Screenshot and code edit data
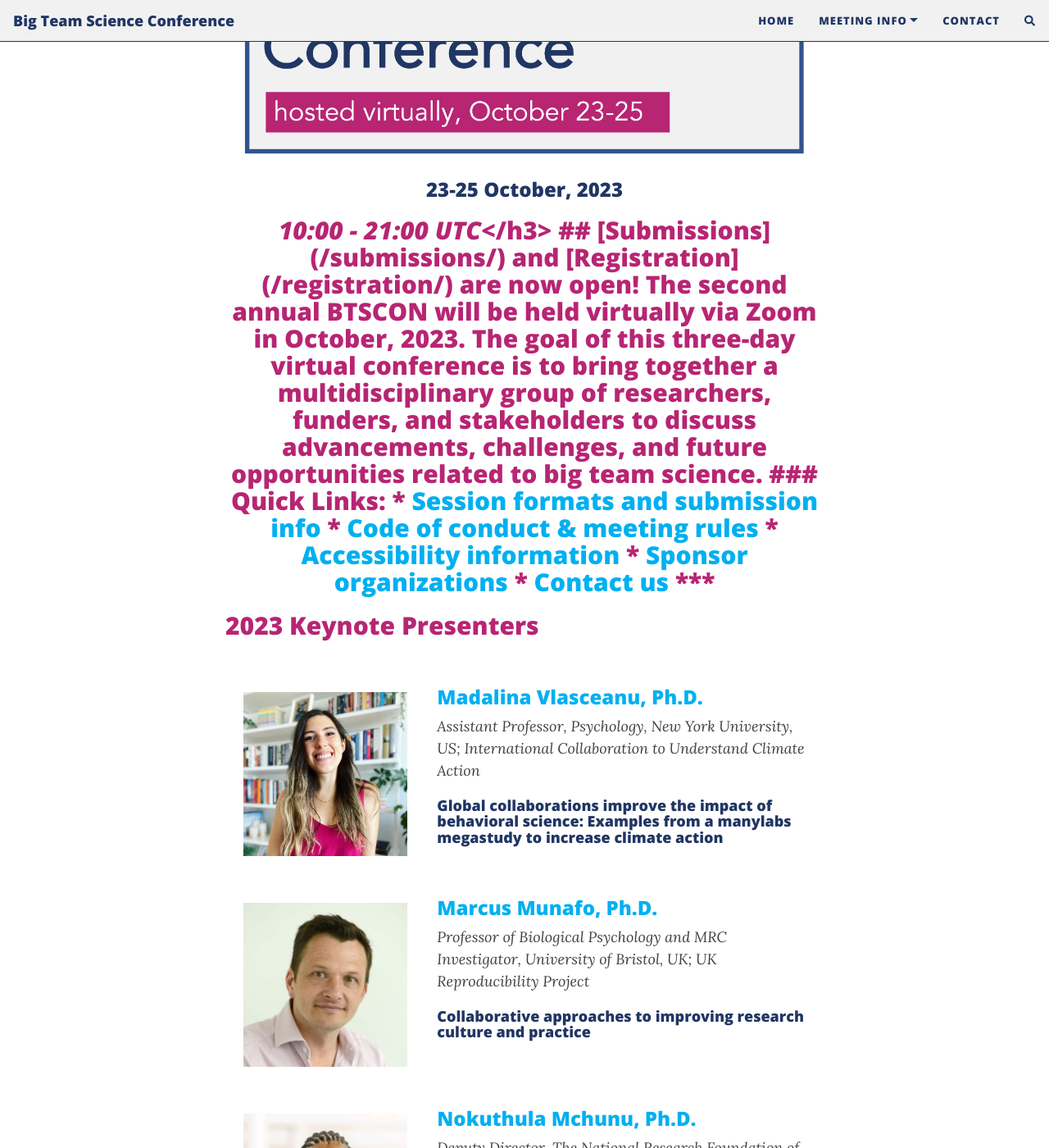
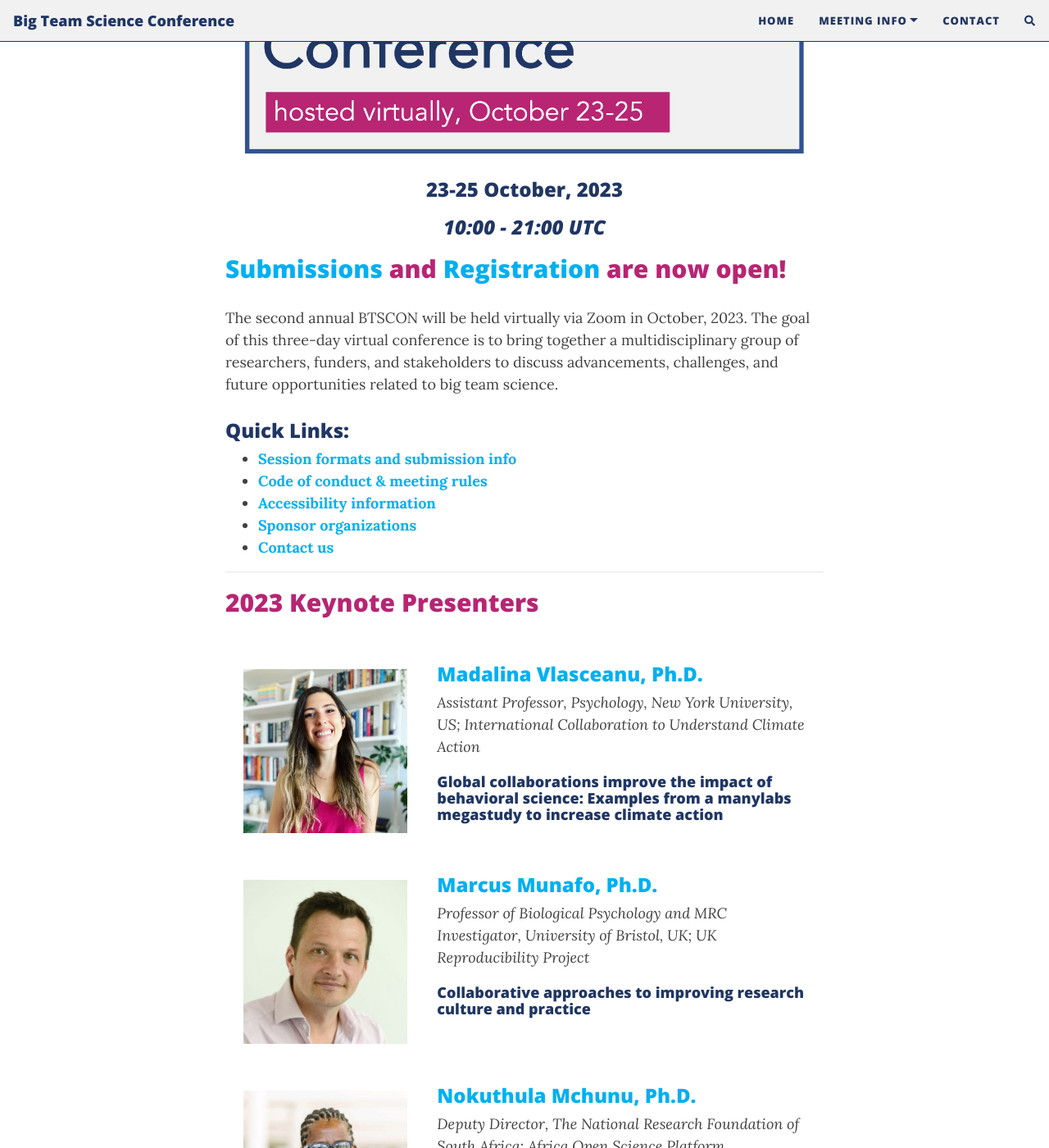
Before and after one commit to bigteamscienceconference/bigteamscienceconference.github.io, a Jekyll site: the page built from index.md, in a window 1280 px wide and 1400 px high, scrolled down 356 px. Shown: the whole window at 82% size. Built offline with Jekyll 4.4.1, drawn with Linux system fonts in a browser that asks for light colours; nearby versions of some CDN libraries; comment, search, counter and statistics services are not loaded; some of the changed text lies outside the part shown.

Commit message:
Update index.md

```diff
--- a/index.md
+++ b/index.md
@@ -6,7 +6,7 @@ layout: page
 <img src="/assets/img/BTSCon2023_logo.png" alt="" />
 
 <h3 align="center">23-25 October, 2023</h3>
-<h2 align="center"><i>10:00 - 21:00 UTC</i></h3>
+<h3 align="center"><i>10:00 - 21:00 UTC</i></h3>
 
 ## [Submissions]({{site.baseurl}}/submissions/) and [Registration]({{site.baseurl}}/registration/) are now open!
 
```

* _Exercise_
Excluding the pictures, reproduce every entry exactly as given.

* _Expected answer_
Before and after one commit to bigteamscienceconference/bigteamscienceconference.github.io, a Jekyll site: the page built from index.md, in a window 1280 px wide and 1400 px high, scrolled down 356 px. Shown: the whole window at 82% size. Built offline with Jekyll 4.4.1, drawn with Linux system fonts in a browser that asks for light colours; nearby versions of some CDN libraries; comment, search, counter and statistics services are not loaded; some of the changed text lies outside the part shown.

Commit message:
Update index.md

```diff
--- a/index.md
+++ b/index.md
@@ -6,7 +6,7 @@ layout: page
 <img src="/assets/img/BTSCon2023_logo.png" alt="" />
 
 <h3 align="center">23-25 October, 2023</h3>
-<h2 align="center"><i>10:00 - 21:00 UTC</i></h3>
+<h3 align="center"><i>10:00 - 21:00 UTC</i></h3>
 
 ## [Submissions]({{site.baseurl}}/submissions/) and [Registration]({{site.baseurl}}/registration/) are now open!
 
```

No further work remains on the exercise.